Today, our warfare technologies are advancing to the point where combatants never have to face the horrors of war. And so it is with the accelerated use of drones by the United States. We have escalated their usage, especially in Afghanistan and Pakistan as we pull our troops out of harm’s way.
The use of drones became more controversial when we learned the Obama administration was secretly ordering such strikes, bypassing the Pentagon, and the controversy grew when it was learned such attacks were being leveled against American citizens overseas. Since then, the president has agreed to give the intelligence committees of both chambers access to a classified legal opinion it is using to justify use of drones to kill U.S. terror suspects on foreign soil.
The administration says it is justified in killing such Americans so long as an “informed, high-level official” determines that individual is an “imminent threat of violent attack against the United States.” This is so vague it was argued that even low-level functionaries in a Mideast desert could make the call. It further argues that this is an executive decision and as such is not subject to external review.
Sen. Rand Paul, R-Ky., has said he wants a federal court, not Obama, to make that decision.
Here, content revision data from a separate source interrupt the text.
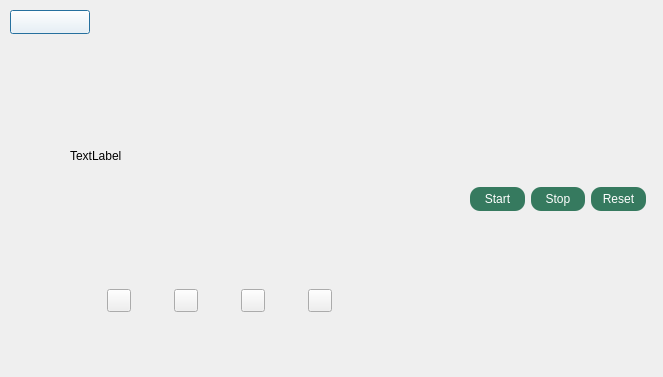
Qt form music.ui (bikraj2/MITRA_FINAL) before a commit.
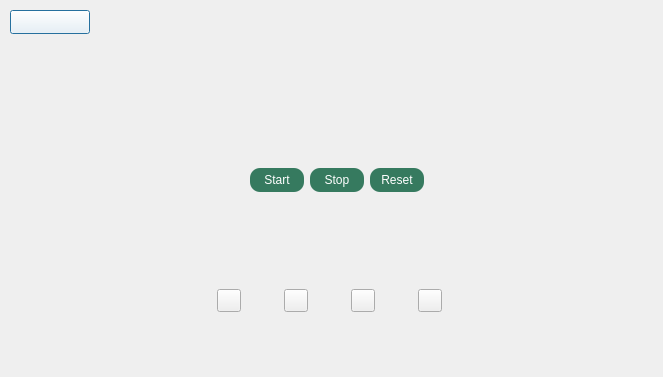
The same form after that commit. Icons and pictures are not drawn.

```diff
--- a/music.ui
+++ b/music.ui
@@ -40,7 +40,7 @@
   <widget class="QWidget" name="layoutWidget">
    <property name="geometry">
     <rect>
-     <x>70</x>
+     <x>180</x>
      <y>240</y>
      <width>301</width>
      <height>121</height>
@@ -86,24 +86,23 @@
   <widget class="QWidget" name="layoutWidget">
    <property name="geometry">
     <rect>
-     <x>470</x>
-     <y>40</y>
+     <x>250</x>
+     <y>50</y>
      <width>176</width>
      <height>171</height>
     </rect>
    </property>
-   <layout class="QVBoxLayout" name="verticalLayout">
-    <item>
-     <widget class="QLabel" name="label1">
-      <property name="styleSheet">
-       <string notr="true">text-align: center  ; </string>
-      </property>
-      <property name="text">
-       <string/>
-      </property>
-     </widget>
-    </item>
-    <item>
+   <layout class="QVBoxLayout" name="verticalLayout"/>
+  </widget>
+  <widget class="QWidget" name="">
+   <property name="geometry">
+    <rect>
+     <x>250</x>
+     <y>140</y>
+     <width>174</width>
+     <height>81</height>
+    </rect>
+   </property>
      <layout class="QHBoxLayout" name="horizontalLayout_2">
       <item>
        <widget class="QPushButton" name="pushButton1">
@@ -139,20 +138,21 @@
        </widget>
       </item>
      </layout>
-    </item>
-   </layout>
   </widget>
-  <widget class="QLabel" name="label2">
+  <widget class="QLabel" name="label1">
    <property name="geometry">
     <rect>
-     <x>70</x>
-     <y>70</y>
-     <width>301</width>
-     <height>171</height>
+     <x>250</x>
+     <y>52</y>
+     <width>174</width>
+     <height>82</height>
     </rect>
    </property>
+   <property name="styleSheet">
+    <string notr="true">text-align: center  ; </string>
+   </property>
    <property name="text">
-    <string>TextLabel</string>
+    <string/>
    </property>
   </widget>
  </widget>
```
Lines whose indentation alone changed are shown as unchanged.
Sen. Lindsey Graham, R-S.C., said a court deciding such matters would be “the worst thing in the world.” Meanwhile, some Democrats are more incensed about a movie’s depiction about America’s use of waterboarding than they are about the use of drones.